Supplied data below:
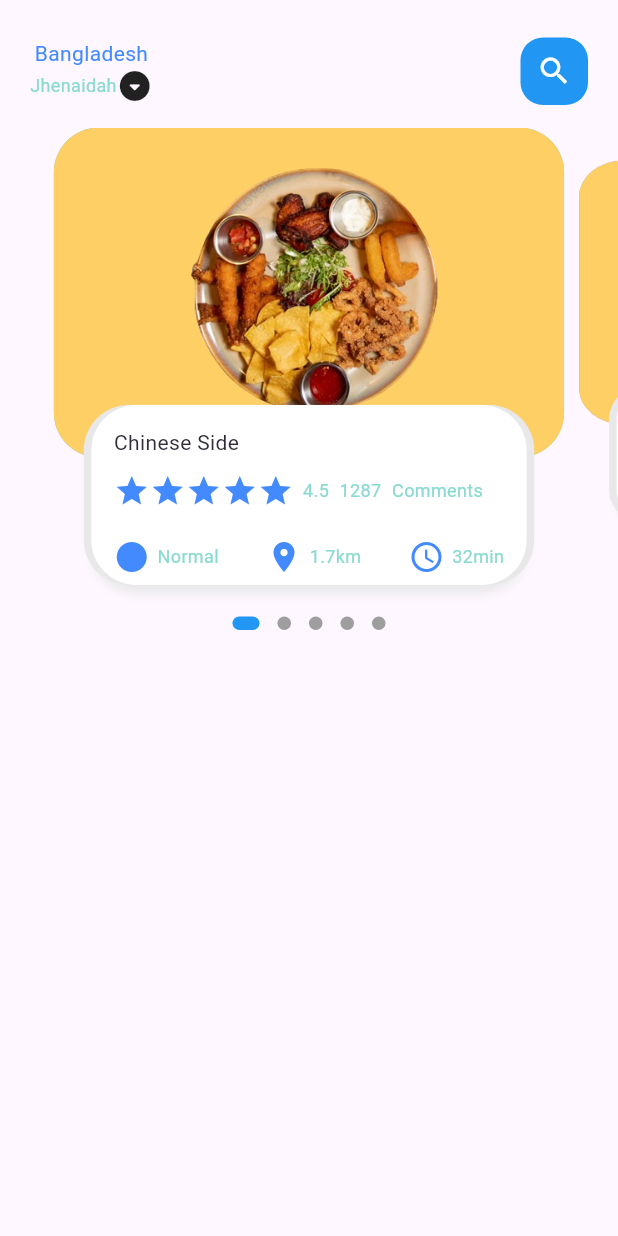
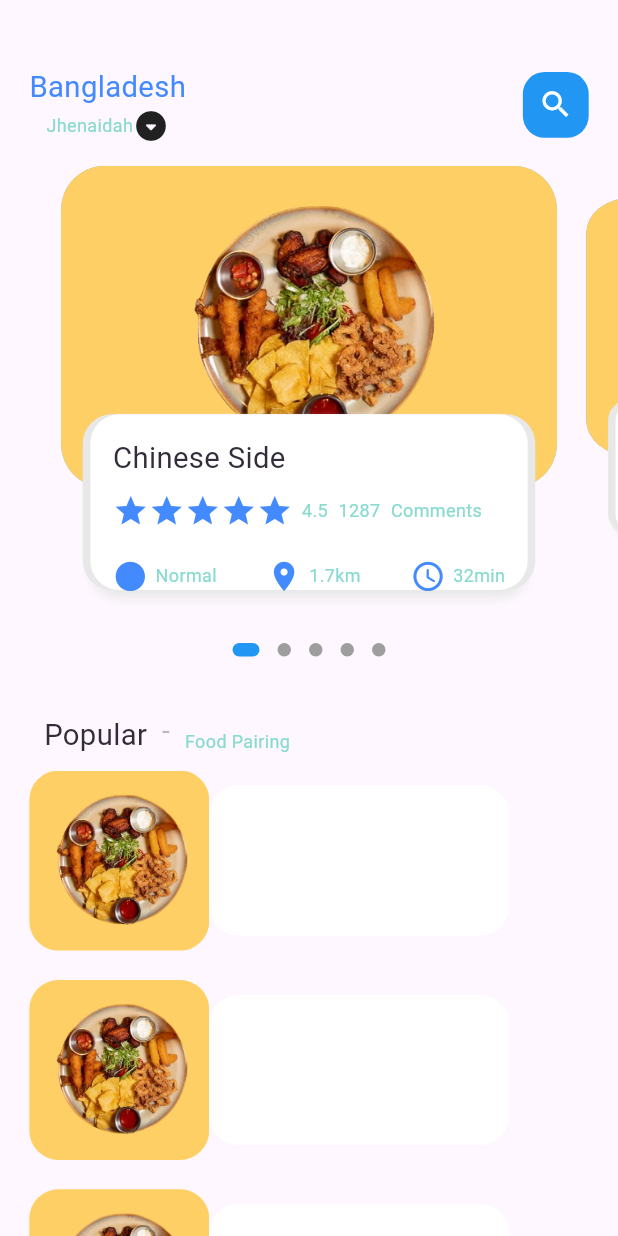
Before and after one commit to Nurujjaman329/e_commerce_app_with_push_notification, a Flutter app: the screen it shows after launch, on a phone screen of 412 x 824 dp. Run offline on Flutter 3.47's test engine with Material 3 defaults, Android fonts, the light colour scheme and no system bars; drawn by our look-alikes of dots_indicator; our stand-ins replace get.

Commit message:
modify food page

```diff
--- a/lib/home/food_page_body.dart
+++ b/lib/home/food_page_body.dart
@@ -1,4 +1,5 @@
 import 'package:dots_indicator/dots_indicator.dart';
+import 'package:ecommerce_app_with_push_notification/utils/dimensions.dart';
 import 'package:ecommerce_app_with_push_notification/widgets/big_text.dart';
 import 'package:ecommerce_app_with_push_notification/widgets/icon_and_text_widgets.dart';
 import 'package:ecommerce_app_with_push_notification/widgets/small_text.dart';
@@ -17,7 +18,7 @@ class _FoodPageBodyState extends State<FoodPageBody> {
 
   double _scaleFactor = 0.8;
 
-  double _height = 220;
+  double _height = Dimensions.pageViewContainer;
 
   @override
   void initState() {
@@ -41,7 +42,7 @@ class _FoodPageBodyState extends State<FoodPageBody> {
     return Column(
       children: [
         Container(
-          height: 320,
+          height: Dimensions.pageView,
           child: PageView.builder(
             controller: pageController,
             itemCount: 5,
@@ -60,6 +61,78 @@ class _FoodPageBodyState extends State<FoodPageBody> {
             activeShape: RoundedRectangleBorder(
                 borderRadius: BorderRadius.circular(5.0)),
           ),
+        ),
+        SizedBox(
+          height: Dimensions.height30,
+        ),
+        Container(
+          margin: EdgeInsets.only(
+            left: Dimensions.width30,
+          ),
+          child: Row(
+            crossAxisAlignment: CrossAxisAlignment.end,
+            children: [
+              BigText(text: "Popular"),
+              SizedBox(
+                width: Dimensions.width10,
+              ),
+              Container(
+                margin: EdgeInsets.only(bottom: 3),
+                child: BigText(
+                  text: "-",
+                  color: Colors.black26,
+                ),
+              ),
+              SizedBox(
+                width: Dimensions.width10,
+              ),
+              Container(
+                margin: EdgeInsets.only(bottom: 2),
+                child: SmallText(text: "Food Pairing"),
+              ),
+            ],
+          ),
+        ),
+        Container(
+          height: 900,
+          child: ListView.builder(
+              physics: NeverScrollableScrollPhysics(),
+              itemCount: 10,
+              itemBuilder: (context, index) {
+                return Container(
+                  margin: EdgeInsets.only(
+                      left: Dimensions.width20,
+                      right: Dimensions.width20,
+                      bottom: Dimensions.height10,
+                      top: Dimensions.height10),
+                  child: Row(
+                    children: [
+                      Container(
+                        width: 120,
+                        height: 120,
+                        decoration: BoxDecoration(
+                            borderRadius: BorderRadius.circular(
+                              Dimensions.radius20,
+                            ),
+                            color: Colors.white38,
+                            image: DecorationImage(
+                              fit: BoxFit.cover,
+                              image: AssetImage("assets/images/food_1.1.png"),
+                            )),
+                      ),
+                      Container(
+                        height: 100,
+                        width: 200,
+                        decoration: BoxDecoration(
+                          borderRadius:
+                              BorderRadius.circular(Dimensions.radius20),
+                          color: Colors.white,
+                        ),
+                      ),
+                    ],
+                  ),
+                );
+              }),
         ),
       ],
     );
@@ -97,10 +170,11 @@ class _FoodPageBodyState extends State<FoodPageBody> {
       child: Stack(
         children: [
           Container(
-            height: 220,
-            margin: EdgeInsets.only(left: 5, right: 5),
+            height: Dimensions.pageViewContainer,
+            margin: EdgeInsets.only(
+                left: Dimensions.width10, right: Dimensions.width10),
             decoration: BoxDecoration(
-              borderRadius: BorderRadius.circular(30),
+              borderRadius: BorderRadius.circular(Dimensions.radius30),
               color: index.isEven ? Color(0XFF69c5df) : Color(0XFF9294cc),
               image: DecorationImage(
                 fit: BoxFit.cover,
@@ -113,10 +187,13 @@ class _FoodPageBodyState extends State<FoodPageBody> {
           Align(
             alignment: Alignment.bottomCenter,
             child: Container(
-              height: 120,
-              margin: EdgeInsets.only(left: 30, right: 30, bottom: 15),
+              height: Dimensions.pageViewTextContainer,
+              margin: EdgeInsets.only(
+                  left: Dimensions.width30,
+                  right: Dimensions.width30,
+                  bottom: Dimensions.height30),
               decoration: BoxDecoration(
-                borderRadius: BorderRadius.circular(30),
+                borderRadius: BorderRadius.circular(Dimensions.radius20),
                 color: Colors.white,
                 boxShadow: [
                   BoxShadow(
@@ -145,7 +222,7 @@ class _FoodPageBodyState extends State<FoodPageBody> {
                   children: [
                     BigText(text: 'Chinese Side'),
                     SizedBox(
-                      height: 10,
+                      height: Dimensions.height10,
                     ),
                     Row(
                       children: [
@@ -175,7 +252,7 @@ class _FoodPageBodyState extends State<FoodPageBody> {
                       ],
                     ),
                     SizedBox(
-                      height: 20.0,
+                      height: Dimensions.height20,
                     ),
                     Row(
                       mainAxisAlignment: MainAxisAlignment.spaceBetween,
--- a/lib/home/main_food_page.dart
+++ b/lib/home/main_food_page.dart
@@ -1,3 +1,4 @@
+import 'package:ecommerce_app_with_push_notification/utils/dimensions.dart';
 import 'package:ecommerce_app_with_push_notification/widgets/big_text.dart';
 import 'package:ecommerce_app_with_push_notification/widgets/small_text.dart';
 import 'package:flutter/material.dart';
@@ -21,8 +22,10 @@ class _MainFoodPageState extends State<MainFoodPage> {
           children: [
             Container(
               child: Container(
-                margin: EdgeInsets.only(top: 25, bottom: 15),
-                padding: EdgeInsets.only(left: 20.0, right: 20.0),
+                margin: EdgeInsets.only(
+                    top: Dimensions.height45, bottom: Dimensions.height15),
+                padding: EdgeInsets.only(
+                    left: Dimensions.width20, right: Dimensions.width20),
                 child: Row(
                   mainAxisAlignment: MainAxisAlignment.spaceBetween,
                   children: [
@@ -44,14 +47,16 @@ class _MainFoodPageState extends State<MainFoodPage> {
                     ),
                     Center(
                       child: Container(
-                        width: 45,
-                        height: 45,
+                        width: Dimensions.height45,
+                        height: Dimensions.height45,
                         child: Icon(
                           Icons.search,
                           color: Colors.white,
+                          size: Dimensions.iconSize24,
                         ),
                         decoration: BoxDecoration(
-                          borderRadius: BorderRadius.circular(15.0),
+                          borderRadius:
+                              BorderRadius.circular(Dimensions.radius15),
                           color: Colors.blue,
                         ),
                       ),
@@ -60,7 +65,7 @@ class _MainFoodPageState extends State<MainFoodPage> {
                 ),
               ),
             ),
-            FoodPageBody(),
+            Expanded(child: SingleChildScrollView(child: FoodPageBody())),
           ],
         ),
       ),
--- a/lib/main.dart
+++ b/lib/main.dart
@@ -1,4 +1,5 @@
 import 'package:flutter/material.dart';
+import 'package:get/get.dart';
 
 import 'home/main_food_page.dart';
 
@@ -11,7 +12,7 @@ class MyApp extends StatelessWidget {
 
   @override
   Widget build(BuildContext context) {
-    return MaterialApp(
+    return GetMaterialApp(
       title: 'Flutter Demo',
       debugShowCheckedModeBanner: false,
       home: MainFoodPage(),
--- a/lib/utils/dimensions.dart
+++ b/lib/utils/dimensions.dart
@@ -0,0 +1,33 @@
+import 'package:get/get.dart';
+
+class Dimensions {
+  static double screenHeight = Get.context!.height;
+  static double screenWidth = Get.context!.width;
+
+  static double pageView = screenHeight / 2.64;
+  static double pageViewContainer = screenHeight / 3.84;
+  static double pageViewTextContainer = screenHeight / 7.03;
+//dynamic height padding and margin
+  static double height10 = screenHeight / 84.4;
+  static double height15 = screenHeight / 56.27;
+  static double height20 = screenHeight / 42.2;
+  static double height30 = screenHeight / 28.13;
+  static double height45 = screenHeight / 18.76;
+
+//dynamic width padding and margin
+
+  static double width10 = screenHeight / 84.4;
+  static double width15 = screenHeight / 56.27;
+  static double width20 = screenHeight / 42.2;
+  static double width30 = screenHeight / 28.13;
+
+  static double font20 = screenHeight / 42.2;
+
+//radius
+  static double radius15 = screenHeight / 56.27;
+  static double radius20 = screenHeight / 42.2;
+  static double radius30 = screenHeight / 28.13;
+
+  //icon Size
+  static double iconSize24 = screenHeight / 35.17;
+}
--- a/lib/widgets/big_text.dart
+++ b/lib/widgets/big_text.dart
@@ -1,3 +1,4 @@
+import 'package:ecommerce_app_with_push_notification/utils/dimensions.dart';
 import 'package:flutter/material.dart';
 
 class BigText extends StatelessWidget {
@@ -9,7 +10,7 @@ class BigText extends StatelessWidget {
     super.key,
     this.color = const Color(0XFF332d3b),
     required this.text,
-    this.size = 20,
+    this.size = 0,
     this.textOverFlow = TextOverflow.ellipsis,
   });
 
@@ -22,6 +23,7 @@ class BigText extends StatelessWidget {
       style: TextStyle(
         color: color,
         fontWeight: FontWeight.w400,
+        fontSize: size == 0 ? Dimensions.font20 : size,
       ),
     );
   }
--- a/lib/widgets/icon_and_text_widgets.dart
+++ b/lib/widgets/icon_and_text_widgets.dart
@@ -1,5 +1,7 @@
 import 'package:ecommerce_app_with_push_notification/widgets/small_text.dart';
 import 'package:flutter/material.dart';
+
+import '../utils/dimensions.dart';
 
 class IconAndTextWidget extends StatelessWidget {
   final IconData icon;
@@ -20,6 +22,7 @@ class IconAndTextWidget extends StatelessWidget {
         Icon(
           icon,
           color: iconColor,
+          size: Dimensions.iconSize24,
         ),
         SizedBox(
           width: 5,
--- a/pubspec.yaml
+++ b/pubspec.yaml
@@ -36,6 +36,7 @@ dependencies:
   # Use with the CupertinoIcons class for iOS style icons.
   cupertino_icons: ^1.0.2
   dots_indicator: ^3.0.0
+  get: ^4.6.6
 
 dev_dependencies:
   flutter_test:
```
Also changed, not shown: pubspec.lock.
End of Supplied data.
- Exercise description -
Write out each line above with the word "FoodPageBody".

- Result for this exercise -
@@ -17,7 +18,7 @@ class _FoodPageBodyState extends State<FoodPageBody> {
@@ -41,7 +42,7 @@ class _FoodPageBodyState extends State<FoodPageBody> {
@@ -60,6 +61,78 @@ class _FoodPageBodyState extends State<FoodPageBody> {
@@ -97,10 +170,11 @@ class _FoodPageBodyState extends State<FoodPageBody> {
@@ -113,10 +187,13 @@ class _FoodPageBodyState extends State<FoodPageBody> {
@@ -145,7 +222,7 @@ class _FoodPageBodyState extends State<FoodPageBody> {
@@ -175,7 +252,7 @@ class _FoodPageBodyState extends State<FoodPageBody> {
-            FoodPageBody(),
+            Expanded(child: SingleChildScrollView(child: FoodPageBody())),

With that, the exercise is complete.